Running title: CABG grafts’ molecular analysis of ‘muscle system process’
The presence of CCs around the oocyte after ovulation is one of the key elements contributing to oocyte developmental competence. In the presented study, we used CCs from 12 patients aged 18-40 diagnosed with infertility. After harvesting cells on day 1, 7, 15 and 30 of culture, total RNA was isolated and transcriptomic analysis was performed. The DAVID software indicated the following GO BP terms: “cell junction organization”, “cell migration”, “cell morphogenesis involved in differentiation”, “cell morphogenesis” and “cell motility”. Of the genes belonging to all ontological groups, the most downregulated were: SLC7A8, DFNB31, COL1A1, CDC42SE1, TGFBR3, HMGB1, with the most upregulated genes being: ANXA3, KIAA1199, HTR2B, VCAM1, DKK1.
While many studies focus on attempts to obtain fully competent oocytes, scientists still have difficulty attaining adequate results in vitro. Lack of adequate knowledge often results in low in vitro fertilization efficiency. Therefore, our research focuses on CCs cells, thanks to which the oocyte most likely acquires developmental competence. The main purpose of the study was to identify the potential molecular markers responsible for cell junction organization, migration, differentiation, morphogenesis and motility.
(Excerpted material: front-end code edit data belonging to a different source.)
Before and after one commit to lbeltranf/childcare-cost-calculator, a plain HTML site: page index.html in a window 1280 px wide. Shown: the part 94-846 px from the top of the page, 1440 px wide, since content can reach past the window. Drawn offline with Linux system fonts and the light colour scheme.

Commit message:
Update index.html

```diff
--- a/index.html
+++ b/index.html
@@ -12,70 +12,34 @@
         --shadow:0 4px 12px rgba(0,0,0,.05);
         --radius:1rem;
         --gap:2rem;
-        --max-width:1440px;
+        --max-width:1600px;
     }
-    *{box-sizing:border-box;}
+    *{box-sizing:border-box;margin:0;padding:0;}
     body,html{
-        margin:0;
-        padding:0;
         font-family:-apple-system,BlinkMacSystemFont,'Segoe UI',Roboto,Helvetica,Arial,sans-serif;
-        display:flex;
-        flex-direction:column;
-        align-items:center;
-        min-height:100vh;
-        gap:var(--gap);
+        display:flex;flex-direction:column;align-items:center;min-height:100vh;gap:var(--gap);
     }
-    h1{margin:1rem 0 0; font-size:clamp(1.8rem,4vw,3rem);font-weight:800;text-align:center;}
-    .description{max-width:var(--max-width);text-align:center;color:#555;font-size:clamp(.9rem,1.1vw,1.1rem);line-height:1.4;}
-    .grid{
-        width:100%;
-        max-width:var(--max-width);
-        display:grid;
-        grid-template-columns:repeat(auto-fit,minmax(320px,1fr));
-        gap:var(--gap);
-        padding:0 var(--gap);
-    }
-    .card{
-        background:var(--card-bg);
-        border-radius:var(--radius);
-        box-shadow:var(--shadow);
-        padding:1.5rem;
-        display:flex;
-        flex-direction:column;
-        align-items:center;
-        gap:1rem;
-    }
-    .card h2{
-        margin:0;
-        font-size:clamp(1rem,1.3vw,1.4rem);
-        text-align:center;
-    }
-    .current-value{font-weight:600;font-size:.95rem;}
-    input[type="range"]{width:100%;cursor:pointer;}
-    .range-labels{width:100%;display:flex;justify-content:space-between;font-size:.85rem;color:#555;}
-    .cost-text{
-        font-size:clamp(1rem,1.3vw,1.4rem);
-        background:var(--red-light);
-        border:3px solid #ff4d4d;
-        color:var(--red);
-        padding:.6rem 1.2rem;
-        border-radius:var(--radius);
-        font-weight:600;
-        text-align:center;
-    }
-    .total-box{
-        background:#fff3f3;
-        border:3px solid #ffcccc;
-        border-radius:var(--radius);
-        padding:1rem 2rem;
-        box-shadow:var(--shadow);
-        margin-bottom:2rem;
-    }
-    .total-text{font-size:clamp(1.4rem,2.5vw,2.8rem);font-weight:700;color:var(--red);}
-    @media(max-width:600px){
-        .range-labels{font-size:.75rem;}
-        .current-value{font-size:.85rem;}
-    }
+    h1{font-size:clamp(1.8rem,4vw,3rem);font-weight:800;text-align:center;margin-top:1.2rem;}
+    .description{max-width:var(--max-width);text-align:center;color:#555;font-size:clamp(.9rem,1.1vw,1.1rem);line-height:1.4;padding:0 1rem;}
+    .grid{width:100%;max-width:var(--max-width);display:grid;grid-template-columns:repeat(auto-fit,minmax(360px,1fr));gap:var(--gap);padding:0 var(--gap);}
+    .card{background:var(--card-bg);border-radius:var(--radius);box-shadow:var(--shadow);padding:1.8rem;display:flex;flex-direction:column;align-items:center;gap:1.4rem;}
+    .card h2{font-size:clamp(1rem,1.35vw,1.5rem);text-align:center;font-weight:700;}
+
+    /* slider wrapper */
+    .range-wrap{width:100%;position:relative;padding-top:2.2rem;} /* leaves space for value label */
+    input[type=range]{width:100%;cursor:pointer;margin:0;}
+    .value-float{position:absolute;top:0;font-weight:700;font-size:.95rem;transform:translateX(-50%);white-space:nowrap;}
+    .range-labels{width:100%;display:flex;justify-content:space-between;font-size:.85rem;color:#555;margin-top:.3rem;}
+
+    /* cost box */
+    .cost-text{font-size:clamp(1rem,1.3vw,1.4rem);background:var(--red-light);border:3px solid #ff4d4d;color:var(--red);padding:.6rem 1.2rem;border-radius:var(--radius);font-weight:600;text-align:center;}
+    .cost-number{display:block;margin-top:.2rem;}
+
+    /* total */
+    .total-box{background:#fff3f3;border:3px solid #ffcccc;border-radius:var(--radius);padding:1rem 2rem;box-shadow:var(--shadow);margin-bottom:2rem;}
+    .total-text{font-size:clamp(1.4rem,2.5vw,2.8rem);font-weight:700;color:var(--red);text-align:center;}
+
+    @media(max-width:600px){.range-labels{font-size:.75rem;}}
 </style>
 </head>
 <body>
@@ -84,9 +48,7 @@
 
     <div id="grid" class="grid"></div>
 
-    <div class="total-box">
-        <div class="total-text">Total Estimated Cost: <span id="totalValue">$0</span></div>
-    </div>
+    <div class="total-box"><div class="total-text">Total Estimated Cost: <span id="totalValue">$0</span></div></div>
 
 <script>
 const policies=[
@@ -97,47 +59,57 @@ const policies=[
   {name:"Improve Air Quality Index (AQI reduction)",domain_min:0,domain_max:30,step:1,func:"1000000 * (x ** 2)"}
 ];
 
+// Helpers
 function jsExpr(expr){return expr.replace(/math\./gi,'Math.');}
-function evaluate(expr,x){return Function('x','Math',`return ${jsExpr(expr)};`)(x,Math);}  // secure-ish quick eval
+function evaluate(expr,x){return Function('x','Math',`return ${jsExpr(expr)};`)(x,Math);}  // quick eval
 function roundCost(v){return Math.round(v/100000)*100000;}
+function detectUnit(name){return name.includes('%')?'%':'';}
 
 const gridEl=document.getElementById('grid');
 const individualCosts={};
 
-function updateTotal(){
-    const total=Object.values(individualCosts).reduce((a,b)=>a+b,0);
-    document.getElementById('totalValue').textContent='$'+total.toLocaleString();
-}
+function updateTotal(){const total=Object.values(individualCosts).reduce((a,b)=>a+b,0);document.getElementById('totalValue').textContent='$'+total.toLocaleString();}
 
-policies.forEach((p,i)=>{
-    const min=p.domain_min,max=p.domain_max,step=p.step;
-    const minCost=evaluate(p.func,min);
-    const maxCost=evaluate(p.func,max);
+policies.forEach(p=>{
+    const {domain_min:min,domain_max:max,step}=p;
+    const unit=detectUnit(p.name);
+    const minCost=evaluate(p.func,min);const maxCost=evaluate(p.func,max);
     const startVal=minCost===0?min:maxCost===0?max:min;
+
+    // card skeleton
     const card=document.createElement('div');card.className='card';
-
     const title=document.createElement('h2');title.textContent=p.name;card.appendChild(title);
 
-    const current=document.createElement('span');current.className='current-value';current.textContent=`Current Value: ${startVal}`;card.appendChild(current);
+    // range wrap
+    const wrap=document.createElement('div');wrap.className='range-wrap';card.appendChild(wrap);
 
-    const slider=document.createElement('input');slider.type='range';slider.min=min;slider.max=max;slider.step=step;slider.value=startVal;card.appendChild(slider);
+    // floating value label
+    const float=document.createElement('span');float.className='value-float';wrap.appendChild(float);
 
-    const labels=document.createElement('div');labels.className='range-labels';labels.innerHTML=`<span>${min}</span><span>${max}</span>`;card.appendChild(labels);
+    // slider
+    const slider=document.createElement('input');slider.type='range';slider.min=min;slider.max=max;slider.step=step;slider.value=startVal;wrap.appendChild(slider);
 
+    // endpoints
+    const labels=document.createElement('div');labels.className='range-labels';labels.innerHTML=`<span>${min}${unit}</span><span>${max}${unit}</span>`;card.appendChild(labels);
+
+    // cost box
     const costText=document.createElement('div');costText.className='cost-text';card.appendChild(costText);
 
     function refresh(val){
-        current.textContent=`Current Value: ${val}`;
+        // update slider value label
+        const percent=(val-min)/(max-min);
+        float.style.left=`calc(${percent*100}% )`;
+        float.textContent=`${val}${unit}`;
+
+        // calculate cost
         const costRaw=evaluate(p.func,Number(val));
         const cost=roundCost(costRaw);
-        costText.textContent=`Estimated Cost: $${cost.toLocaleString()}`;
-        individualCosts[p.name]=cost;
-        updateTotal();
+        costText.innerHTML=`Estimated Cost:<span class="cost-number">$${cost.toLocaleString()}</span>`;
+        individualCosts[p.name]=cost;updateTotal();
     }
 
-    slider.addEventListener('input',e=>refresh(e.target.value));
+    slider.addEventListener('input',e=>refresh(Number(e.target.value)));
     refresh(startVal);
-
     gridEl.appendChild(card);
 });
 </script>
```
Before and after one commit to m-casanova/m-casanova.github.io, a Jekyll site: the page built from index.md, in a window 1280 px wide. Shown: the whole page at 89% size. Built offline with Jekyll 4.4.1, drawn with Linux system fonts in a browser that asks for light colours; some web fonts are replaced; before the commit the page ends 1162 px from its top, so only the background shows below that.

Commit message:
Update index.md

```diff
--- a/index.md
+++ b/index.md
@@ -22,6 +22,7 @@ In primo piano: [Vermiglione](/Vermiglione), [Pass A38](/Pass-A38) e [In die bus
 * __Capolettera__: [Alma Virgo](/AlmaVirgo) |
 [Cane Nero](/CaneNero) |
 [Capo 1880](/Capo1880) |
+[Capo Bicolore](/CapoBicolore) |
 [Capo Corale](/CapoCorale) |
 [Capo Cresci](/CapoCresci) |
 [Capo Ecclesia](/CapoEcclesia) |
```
Running title: New markers of human cumulus oophorus cells cultured in vitro
The growth and maturation of the oocyte is a dynamic process which requires a variable supply of hormones, growth factors and energy. These needs are met partially by the surrounding somatic cells and the cumulus-oocyte complex, which communicate bi-directionally via gap junctions. Identifying and analyzing protein expression in the oocyte can provide insight in its development and growth. Further, like bone marrow stem cells, if relevant marker genes are found in oocytes, there is a potential for the oocyte to be manipulated into becoming hemopoietic stem cells. In this study, porcine oocytes were isolated and subjected to microarray analysis to compare the oocyte gene expression in vivo and in vitro maturation (IVM). Genes identified belonged to both ‘hemopoietic or lymphoid organ development’(GO:0048534) and ‘immune system development’ (GO:0002520), and the markers can be used to identify several activities such as cell migration, neurogenesis and proliferation. The following are the identified genes and all were downregulated after IVM to varying degrees: ID2, VEGFA, TGFBR3, INHBA, CDK6, BCL11A, MYO1E, ITGB1, EGR1, NOTCH2, SPTA1, KIT and TPD52. Our results should provide new markers to further investigate oocyte development and growth regulation.
Running title: Markers of hemopoietic organ development